rescue. reunite. rehome. rethink.
  • Share to Facebook
  • Twitter
  • Email
  • Print

Q & A: Who Cares--and Why Should They?

By learning what motivates people, animal welfare organizations can use social marketing to inspire positive change

By learning what motivates people, animal welfare organizations can use social marketing to inspire positive change

When the Fund for Animals tested responses to four versions of its anti-fur campaign posters, the results were surprising. Though animal advocates are moved by images of raccoons and chinchillas, many fur wearers thought of them as rodents and pests. The image of the bobcat garnered a much more positive response. THE FUND FOR ANIMALS
With so many charities and companies competing for public attention and financial support, nonprofits must learn to be as marketing-savvy as their corporate counterparts. Caryn Ginsberg, a social change strategist with Priority Ventures Group, knows it’s not just what you say that matters. It’s how you say it and who you say it to. Drawing on an M.B.A. from Stanford University and years of experience in the business sector, Ginsberg now works with animal protection agencies to help them focus their messaging, create successful programs, and reach their organizational potential. In this excerpted interview, Ginsberg talks with freelance writer Leslie Smith about how shelters and animal welfare groups can make the most of their resources to become effective agents of social change.

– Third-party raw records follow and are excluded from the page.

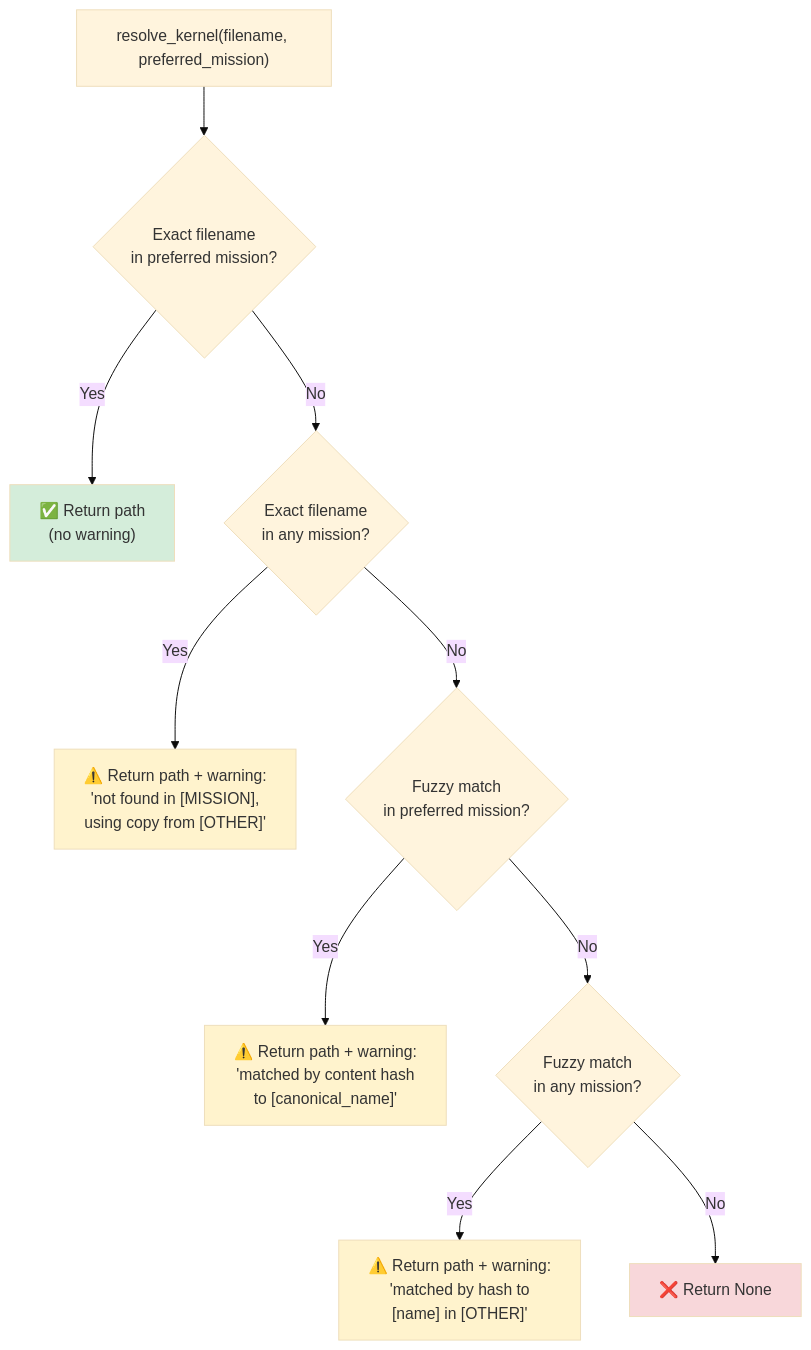
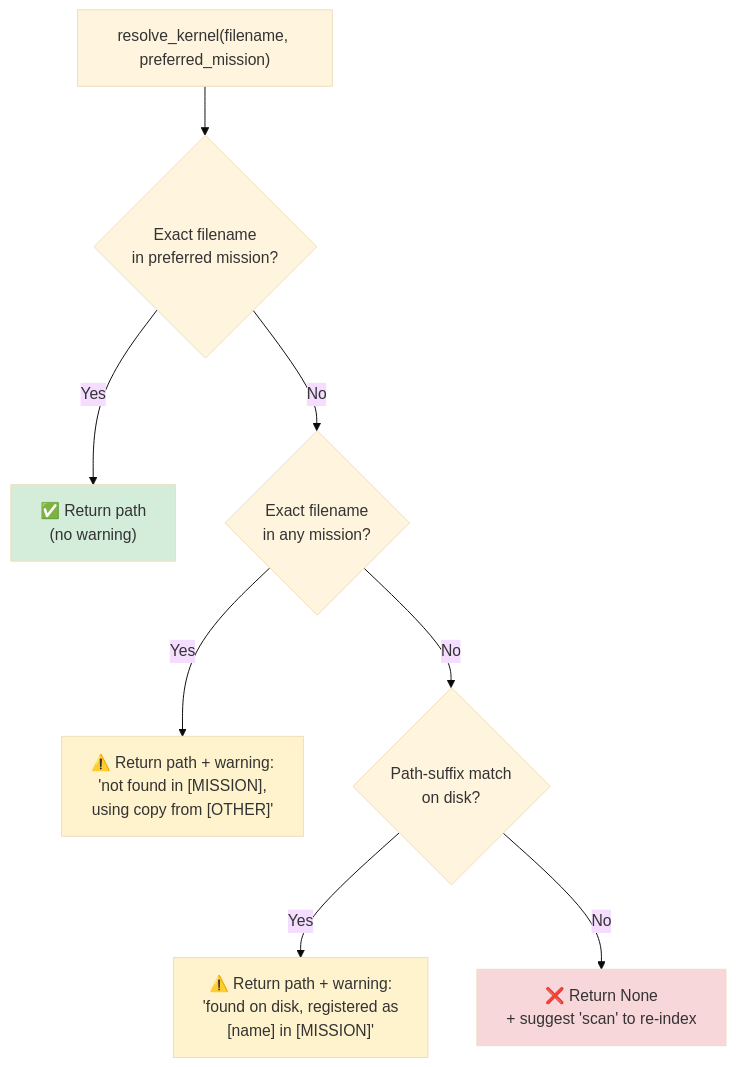
The second of 2 diagrams in docs/design.qmd (michaelaye/spice-kernel-db), drawn with Mermaid (base theme) before and after one commit. The commit also changed other lines of this file and 6 other files, not shown here.

````diff
--- a/docs/design.qmd
+++ b/docs/design.qmd
@@ -98,18 +106,15 @@
 ```{mermaid}
 flowchart TD
     A["resolve_kernel(filename, preferred_mission)"] --> B{Exact filename<br/>in preferred mission?}
     B -->|Yes| C["✅ Return path<br/>(no warning)"]
     B -->|No| D{Exact filename<br/>in any mission?}
     D -->|Yes| E["⚠️ Return path + warning:<br/>'not found in [MISSION],<br/>using copy from [OTHER]'"]
-    D -->|No| F{Fuzzy match<br/>in preferred mission?}
-    F -->|Yes| G["⚠️ Return path + warning:<br/>'matched by content hash<br/>to [canonical_name]'"]
-    F -->|No| H{Fuzzy match<br/>in any mission?}
-    H -->|Yes| I["⚠️ Return path + warning:<br/>'matched by hash to<br/>[name] in [OTHER]'"]
-    H -->|No| J["❌ Return None"]
+    D -->|No| F{Path-suffix match<br/>on disk?}
+    F -->|Yes| G["⚠️ Return path + warning:<br/>'found on disk, registered as<br/>[name] in [MISSION]'"]
+    F -->|No| H["❌ Return None<br/>+ suggest 'scan' to re-index"]
 
     style C fill:#d4edda
     style E fill:#fff3cd
     style G fill:#fff3cd
-    style I fill:#fff3cd
-    style J fill:#f8d7da
+    style H fill:#f8d7da
 ```
````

AS: What exactly is social marketing?
Caryn Ginsberg:
Social marketing is the application of commercial marketing principles for the benefit of the individual and society—or in our case, animals. It addresses voluntary change, but it’s not just about changing individual behavior. The same approaches can be applied to influencing organizations and political leaders who make legislation.

How is social marketing different from selling dish soap or sports cars?
Interestingly, the general principles of marketing are very similar across the board. The challenge in the nonprofit world is the ability to measure that very bottom line. For example, how can we ever know exactly how many lives are affected by a spay/neuter campaign? The lack of available data makes it difficult for us to make sure our limited resources are going to the highest and best use. It’s frustrating to know we have so many people who are working so hard, but we’re not sure which of our efforts are doing the most for animals.

 Read the full article.


Powered by Blackbaud
nonprofit software